The superstar's reason behind his call — "I could not sleep at night because I used to feel that my actions have inadvertently caused a person, about whose guilt I have no idea, to lose his right to earn a livelihood" — earns a smirk from Dutta, who lived with her story of sexual harassment for a decade, before going public with it last year, thus opening the floodgates of the #MeToo movement in the country.
"How come nobody in Bollywood has sleepless nights when a woman becomes a victim of abuse and is not able to work due to the trauma and ostracisation," she questions, not afraid to call out the industry for its double standards.
"If he has agreed to hire this guy [Kapoor], why not hire the woman [Geetika Tyagi] who suffered the consequences of his actions? Why do only the creepy men of Bollywood get compassion? Let the girls also see some of that saintly do-goodery."
In agreeing to work with a #MeToo accused, Dutta feels that Khan has defeated the purpose of the movement.
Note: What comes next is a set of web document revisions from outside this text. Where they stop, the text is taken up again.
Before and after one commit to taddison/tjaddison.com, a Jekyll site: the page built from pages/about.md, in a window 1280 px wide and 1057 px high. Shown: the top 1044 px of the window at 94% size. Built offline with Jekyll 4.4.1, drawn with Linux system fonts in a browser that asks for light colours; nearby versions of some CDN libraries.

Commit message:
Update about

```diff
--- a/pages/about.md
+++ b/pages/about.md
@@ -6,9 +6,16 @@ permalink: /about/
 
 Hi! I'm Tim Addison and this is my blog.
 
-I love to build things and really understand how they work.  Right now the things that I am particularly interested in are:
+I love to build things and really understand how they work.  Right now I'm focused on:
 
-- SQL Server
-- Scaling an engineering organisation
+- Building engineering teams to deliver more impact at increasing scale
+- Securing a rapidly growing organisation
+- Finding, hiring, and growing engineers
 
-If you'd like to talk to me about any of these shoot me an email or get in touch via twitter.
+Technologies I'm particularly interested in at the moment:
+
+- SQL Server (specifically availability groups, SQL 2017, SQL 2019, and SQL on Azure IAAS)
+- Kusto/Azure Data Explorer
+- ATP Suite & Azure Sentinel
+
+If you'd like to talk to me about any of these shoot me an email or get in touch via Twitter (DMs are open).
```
"It was to heal the wounds of those who have no validation from court for the injustices they bore. Compassion should be universal. If it's so selective as is being displayed by the Bollywood's bigwigs, then it's not compassion. It's convenience and ignorance. Nobody bothered to ask me how I was doing when my livelihood was snatched away after the Horn Ok Pleassss (2009) harassment episode. No compassion for me, Aamir?" Countering Khan's belief that one is innocent until proven guilty, the actor argues that only a survivor "understands the pain of having to see their perpetrators flourish while they wait for a court verdict that puts a stamp of approval on their complaint. If every alleged harasser gets reinstated, then the goal of an abuse-free workplace becomes a distant dream."